**Problem details:**
Word for word, reproduce all of the entries shown below.

**Information shown:**
☆ ☆ ☆ ☆ ☆

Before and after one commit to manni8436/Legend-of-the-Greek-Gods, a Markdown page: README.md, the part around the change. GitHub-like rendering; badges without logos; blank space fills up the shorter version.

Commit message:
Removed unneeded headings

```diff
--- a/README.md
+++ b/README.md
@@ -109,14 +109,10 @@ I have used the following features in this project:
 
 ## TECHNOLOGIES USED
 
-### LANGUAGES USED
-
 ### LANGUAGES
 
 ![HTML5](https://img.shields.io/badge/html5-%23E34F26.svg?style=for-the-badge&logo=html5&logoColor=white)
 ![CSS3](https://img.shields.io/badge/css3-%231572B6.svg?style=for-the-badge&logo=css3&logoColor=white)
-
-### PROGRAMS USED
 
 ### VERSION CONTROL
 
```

☆ ☆ ☆ ☆ ☆

**Solved problem:**
Before and after one commit to manni8436/Legend-of-the-Greek-Gods, a Markdown page: README.md, the part around the change. GitHub-like rendering; badges without logos; blank space fills up the shorter version.

Commit message:
Removed unneeded headings

```diff
--- a/README.md
+++ b/README.md
@@ -109,14 +109,10 @@ I have used the following features in this project:
 
 ## TECHNOLOGIES USED
 
-### LANGUAGES USED
-
 ### LANGUAGES
 
 ![HTML5](https://img.shields.io/badge/html5-%23E34F26.svg?style=for-the-badge&logo=html5&logoColor=white)
 ![CSS3](https://img.shields.io/badge/css3-%231572B6.svg?style=for-the-badge&logo=css3&logoColor=white)
-
-### PROGRAMS USED
 
 ### VERSION CONTROL
 
```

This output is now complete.